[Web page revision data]
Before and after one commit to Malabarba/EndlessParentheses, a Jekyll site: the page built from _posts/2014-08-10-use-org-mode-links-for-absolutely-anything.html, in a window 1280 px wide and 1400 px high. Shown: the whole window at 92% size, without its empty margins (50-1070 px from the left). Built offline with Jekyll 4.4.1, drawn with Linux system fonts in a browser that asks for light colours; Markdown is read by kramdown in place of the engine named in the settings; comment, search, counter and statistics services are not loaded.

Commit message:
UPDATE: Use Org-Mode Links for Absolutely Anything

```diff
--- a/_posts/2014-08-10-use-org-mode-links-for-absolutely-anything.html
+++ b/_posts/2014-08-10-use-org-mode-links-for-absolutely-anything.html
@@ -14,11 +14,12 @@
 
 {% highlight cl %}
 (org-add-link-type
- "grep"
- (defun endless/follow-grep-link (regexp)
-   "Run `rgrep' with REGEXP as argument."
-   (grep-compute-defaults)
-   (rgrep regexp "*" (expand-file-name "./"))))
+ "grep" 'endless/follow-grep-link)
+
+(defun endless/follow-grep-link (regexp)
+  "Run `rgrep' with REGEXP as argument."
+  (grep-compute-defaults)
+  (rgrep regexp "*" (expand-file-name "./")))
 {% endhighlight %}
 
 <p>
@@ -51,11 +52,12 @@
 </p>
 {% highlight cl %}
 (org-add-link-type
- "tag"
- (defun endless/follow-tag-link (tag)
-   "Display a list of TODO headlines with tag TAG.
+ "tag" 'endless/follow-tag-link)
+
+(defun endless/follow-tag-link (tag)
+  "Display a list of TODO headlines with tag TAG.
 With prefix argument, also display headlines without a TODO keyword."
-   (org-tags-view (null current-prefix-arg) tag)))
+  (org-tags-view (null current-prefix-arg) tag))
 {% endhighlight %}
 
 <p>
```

= Aim of the exercise =
What lines in the records above include the string "follow"? Copy each one.

= Solved problem =
- (defun endless/follow-grep-link (regexp)
+ "grep" 'endless/follow-grep-link)
+(defun endless/follow-grep-link (regexp)
- (defun endless/follow-tag-link (tag)
+ "tag" 'endless/follow-tag-link)
+(defun endless/follow-tag-link (tag)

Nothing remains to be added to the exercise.